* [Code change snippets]
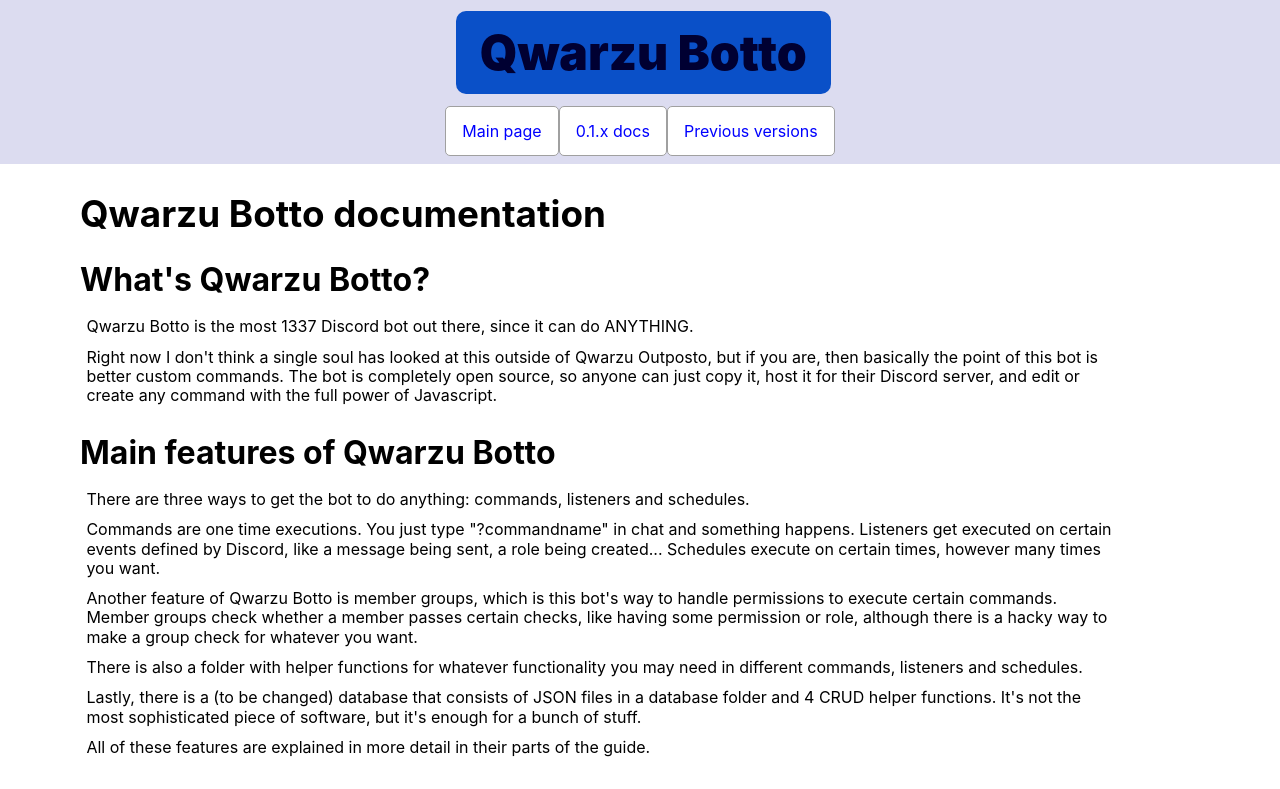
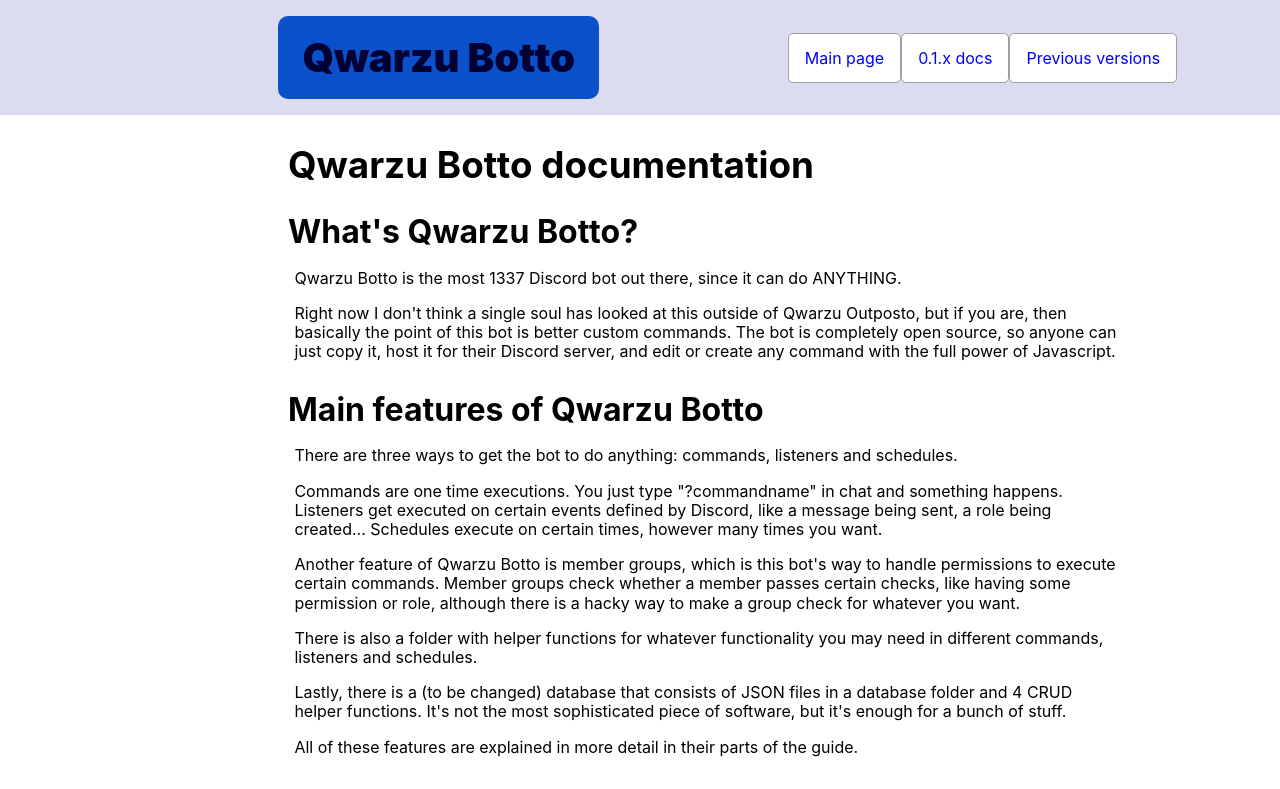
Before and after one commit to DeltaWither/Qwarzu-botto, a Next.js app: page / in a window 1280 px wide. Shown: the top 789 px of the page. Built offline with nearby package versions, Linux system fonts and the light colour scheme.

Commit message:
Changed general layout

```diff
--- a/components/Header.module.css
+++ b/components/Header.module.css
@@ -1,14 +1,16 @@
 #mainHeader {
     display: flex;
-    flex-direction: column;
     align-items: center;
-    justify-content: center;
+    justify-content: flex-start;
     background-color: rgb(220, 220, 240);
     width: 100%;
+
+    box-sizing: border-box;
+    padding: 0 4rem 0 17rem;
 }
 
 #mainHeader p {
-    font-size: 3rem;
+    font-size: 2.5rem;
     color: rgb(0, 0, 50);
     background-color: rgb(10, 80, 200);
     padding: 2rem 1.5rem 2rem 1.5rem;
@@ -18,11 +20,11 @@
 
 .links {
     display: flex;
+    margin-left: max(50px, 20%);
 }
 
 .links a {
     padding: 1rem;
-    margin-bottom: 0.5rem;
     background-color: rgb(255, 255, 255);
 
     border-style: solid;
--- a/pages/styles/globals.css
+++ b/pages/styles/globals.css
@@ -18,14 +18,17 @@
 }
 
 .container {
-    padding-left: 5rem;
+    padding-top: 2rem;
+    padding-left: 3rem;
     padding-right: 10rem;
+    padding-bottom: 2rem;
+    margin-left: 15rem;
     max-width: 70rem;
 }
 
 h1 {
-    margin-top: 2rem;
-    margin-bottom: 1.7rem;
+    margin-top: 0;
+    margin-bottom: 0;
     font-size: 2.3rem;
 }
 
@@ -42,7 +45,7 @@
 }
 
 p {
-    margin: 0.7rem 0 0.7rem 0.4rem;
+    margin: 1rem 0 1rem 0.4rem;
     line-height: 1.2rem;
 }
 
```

---

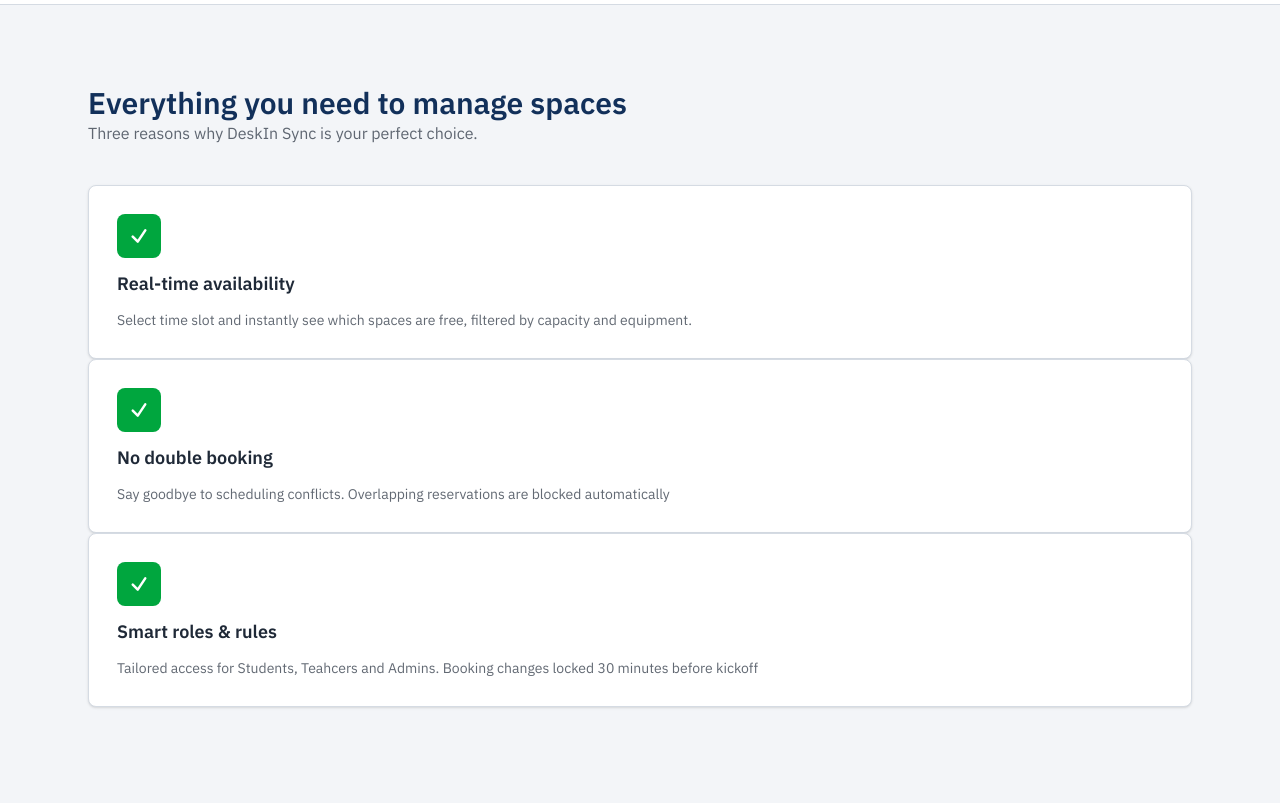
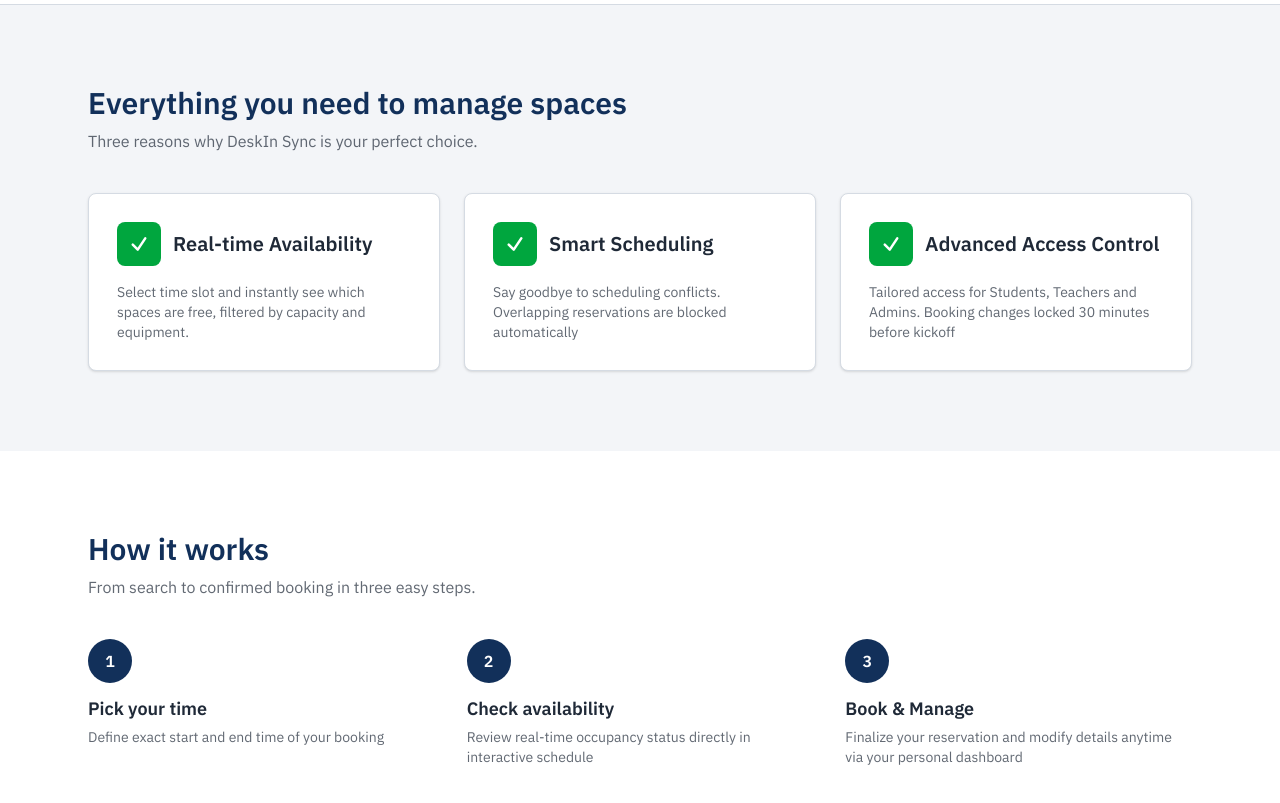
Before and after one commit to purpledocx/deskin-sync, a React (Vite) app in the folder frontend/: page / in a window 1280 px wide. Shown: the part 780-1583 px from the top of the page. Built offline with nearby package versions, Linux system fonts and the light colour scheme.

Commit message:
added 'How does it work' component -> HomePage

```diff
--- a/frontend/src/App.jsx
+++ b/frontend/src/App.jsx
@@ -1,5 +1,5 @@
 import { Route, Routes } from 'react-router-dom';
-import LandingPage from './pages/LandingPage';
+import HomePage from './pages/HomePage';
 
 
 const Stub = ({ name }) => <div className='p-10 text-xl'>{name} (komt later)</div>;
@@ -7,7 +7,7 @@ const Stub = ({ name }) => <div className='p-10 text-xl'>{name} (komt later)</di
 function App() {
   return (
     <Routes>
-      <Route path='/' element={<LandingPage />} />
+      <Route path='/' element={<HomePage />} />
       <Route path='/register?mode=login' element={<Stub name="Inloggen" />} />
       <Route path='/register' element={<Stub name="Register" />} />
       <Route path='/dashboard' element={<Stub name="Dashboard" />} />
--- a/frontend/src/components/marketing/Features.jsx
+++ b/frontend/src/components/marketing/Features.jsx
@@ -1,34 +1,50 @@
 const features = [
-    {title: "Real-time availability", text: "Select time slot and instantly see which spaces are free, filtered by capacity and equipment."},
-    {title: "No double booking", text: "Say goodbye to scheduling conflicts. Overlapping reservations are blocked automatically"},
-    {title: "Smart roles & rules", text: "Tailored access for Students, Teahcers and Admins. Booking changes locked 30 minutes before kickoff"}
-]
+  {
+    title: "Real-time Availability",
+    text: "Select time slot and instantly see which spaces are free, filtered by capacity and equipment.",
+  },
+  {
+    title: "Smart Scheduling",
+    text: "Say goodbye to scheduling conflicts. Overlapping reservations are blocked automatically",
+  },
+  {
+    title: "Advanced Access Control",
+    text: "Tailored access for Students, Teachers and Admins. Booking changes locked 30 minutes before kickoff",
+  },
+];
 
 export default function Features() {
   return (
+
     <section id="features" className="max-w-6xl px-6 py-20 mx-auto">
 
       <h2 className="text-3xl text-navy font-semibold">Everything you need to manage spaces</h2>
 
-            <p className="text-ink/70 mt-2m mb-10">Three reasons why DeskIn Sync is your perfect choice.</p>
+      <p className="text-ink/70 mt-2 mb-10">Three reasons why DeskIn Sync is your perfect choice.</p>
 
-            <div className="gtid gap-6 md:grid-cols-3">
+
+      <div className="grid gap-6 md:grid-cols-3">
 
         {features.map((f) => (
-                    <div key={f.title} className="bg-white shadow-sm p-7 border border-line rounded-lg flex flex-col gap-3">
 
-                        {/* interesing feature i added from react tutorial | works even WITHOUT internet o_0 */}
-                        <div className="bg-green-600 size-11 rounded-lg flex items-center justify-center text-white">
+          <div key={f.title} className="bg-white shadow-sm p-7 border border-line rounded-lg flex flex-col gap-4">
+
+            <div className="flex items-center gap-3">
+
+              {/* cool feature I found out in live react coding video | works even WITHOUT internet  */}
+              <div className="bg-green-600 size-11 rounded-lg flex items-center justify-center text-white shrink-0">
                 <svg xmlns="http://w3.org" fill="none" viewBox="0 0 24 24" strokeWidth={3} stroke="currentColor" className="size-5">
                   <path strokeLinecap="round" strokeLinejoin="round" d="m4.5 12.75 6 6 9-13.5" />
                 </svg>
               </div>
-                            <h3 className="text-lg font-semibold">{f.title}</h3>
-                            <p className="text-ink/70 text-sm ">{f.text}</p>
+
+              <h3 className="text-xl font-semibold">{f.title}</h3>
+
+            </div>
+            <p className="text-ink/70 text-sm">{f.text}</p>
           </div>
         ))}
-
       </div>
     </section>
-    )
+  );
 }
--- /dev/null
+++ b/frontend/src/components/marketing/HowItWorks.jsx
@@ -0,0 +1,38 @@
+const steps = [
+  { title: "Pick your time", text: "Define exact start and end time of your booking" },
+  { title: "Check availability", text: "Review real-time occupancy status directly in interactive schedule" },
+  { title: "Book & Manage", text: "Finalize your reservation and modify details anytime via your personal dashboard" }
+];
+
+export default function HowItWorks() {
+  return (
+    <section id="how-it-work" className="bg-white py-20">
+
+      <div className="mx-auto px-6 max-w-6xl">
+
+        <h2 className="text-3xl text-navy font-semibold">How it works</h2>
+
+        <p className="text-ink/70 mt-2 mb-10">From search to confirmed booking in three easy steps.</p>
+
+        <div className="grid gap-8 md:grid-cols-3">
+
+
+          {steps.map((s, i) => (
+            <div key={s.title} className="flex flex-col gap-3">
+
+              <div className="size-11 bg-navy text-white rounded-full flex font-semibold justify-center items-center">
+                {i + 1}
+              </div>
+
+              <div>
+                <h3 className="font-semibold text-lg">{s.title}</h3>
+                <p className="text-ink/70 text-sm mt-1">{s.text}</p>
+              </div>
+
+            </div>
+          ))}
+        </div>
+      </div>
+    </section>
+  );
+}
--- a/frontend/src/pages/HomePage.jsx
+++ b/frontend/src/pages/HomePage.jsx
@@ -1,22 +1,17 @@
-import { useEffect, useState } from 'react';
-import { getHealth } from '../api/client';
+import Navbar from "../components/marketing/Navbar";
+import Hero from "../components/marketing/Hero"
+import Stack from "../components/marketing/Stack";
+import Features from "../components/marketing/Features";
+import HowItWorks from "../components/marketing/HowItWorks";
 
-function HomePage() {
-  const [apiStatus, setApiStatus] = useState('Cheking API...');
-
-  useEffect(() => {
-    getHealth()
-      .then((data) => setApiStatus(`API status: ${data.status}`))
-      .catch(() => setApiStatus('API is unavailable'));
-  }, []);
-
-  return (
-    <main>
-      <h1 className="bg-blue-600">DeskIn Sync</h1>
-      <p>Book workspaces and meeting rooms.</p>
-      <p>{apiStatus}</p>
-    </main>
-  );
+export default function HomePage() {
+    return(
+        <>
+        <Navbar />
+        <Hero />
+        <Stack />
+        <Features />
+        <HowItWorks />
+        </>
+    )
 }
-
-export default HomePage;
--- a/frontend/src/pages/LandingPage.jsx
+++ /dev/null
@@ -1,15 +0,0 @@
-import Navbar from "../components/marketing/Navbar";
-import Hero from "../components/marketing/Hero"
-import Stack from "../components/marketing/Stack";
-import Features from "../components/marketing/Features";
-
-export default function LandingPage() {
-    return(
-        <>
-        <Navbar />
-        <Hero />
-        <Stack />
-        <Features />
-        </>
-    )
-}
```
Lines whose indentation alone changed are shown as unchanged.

* [Work instructions] If a line contains the word "marketing", it counts; please state how many such lines the records above have, and nothing more.

* [Exercise result] 12